_TASK BRIEF_
Find the string "newNickname" in the records. Copy each line that has it.

_PROVIDED DATA_
────────────────
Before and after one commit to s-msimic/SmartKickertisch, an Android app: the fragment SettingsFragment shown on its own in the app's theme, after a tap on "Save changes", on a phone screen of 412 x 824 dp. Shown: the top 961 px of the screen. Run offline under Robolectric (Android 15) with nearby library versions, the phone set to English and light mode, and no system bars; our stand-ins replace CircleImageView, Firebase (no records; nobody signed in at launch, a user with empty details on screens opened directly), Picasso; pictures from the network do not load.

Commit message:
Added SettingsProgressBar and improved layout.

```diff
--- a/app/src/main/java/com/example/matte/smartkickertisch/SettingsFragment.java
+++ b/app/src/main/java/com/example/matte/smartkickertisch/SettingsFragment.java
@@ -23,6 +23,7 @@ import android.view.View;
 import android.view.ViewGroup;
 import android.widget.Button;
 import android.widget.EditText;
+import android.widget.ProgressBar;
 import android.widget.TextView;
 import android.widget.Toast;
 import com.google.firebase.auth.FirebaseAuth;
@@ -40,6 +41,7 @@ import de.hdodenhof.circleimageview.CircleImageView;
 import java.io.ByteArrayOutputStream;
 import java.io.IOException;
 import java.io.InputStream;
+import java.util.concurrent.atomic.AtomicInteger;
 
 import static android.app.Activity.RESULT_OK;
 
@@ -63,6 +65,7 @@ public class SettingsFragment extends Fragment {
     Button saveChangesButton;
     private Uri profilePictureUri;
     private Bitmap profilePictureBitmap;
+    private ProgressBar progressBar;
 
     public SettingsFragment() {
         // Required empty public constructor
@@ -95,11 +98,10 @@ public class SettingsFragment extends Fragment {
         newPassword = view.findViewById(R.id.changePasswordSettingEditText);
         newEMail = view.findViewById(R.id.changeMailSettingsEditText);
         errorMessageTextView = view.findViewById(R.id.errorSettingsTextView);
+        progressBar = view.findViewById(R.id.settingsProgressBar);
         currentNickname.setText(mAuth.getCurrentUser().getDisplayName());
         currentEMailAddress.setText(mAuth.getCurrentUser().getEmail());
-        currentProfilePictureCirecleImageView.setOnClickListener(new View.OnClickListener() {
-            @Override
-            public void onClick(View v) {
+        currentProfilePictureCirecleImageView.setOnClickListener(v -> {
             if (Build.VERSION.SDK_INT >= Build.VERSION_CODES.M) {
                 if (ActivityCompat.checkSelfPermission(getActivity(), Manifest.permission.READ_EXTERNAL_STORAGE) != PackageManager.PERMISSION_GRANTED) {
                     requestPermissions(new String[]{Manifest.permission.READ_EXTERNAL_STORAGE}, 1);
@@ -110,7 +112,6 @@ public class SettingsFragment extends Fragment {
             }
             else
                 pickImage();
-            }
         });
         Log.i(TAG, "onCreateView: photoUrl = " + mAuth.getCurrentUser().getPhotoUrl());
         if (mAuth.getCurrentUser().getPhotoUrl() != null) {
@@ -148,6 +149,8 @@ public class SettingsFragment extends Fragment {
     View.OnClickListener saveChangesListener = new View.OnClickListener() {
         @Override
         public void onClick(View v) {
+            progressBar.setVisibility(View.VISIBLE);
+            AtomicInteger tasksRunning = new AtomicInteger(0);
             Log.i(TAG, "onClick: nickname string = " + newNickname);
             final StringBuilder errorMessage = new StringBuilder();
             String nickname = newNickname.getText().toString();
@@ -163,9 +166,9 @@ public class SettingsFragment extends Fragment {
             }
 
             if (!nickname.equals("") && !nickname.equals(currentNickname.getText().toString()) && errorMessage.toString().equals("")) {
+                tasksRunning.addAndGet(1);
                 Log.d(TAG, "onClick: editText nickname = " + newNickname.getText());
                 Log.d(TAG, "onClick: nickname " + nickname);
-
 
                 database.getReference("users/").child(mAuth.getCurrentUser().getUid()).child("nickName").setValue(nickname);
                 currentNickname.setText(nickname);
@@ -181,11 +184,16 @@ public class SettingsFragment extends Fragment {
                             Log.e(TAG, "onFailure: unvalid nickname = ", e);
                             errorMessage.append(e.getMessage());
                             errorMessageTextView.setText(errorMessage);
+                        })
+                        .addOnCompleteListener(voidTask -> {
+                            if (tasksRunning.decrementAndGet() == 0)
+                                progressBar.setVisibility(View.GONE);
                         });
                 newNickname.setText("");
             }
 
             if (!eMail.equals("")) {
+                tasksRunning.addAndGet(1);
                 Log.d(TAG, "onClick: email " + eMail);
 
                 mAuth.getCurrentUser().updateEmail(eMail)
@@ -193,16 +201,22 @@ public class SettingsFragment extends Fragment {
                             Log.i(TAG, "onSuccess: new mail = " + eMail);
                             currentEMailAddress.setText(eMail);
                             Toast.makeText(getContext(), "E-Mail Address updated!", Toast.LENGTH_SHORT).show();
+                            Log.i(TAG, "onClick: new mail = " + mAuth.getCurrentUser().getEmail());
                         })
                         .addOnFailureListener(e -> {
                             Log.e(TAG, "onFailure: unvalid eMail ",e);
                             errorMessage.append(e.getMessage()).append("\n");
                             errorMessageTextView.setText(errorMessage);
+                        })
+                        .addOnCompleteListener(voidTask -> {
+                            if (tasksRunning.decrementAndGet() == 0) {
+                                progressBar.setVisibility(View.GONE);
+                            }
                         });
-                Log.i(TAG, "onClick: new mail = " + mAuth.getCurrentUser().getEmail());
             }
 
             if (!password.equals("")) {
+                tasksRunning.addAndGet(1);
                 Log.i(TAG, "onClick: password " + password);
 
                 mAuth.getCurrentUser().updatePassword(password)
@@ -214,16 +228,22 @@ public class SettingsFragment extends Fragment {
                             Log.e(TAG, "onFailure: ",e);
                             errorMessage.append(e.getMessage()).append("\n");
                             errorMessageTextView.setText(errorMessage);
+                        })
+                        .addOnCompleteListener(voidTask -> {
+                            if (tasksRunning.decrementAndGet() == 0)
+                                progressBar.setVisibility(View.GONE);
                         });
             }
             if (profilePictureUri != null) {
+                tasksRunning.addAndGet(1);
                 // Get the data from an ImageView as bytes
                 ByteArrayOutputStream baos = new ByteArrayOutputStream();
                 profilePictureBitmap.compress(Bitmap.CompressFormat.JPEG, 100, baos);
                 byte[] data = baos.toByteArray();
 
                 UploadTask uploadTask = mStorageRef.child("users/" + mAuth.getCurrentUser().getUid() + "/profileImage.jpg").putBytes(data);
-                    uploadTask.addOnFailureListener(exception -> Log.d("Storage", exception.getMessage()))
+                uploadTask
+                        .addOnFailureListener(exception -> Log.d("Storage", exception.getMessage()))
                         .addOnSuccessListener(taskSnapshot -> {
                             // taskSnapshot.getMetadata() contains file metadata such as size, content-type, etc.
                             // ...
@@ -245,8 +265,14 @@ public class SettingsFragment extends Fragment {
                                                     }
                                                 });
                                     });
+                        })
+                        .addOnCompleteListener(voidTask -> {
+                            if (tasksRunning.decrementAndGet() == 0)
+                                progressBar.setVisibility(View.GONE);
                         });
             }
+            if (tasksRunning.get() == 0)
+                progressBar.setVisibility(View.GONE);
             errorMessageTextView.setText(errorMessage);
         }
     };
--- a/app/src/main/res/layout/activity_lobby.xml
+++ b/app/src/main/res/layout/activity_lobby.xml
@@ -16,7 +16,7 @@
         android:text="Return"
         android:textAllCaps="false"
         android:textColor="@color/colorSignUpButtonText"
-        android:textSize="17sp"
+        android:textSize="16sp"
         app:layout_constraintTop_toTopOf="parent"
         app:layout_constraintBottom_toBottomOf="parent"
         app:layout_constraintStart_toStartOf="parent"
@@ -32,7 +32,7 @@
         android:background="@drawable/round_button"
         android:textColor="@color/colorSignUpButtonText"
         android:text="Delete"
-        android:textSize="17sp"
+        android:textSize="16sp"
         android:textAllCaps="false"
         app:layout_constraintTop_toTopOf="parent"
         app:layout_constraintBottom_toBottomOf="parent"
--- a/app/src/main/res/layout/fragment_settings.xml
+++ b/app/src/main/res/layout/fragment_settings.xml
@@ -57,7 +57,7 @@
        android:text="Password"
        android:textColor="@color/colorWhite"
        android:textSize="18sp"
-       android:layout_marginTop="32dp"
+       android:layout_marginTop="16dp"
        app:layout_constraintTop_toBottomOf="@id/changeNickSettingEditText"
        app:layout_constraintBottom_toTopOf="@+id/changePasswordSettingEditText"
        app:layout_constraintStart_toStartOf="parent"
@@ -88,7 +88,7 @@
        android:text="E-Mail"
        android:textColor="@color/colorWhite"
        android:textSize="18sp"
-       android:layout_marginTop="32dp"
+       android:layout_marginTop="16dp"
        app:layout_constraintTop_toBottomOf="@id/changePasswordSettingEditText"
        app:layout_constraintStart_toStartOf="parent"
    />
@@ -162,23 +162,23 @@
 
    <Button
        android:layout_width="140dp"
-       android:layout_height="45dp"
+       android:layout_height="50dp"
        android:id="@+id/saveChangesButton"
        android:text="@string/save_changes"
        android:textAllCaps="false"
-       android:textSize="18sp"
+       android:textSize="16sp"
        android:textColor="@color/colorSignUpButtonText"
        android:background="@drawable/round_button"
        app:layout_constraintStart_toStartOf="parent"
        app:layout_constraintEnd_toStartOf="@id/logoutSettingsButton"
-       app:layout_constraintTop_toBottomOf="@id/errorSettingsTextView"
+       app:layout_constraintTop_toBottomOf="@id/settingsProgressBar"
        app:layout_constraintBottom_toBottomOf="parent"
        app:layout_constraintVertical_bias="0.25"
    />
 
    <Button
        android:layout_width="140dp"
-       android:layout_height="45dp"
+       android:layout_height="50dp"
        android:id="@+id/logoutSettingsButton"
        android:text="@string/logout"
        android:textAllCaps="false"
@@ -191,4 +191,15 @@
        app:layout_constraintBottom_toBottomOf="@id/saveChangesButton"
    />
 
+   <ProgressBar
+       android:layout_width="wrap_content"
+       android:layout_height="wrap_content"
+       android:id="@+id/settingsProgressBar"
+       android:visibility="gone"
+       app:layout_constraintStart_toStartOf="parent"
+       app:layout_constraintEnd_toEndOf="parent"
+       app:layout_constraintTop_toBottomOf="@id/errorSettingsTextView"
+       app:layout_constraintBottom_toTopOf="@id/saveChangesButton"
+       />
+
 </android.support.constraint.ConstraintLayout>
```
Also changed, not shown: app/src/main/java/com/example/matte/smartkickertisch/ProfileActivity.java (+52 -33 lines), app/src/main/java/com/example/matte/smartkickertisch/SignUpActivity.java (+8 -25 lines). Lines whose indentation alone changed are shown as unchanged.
────────────────
_SOLUTION TO THIS PROBLEM_
             Log.i(TAG, "onClick: nickname string = " + newNickname);
             String nickname = newNickname.getText().toString();
                 Log.d(TAG, "onClick: editText nickname = " + newNickname.getText());
                 newNickname.setText("");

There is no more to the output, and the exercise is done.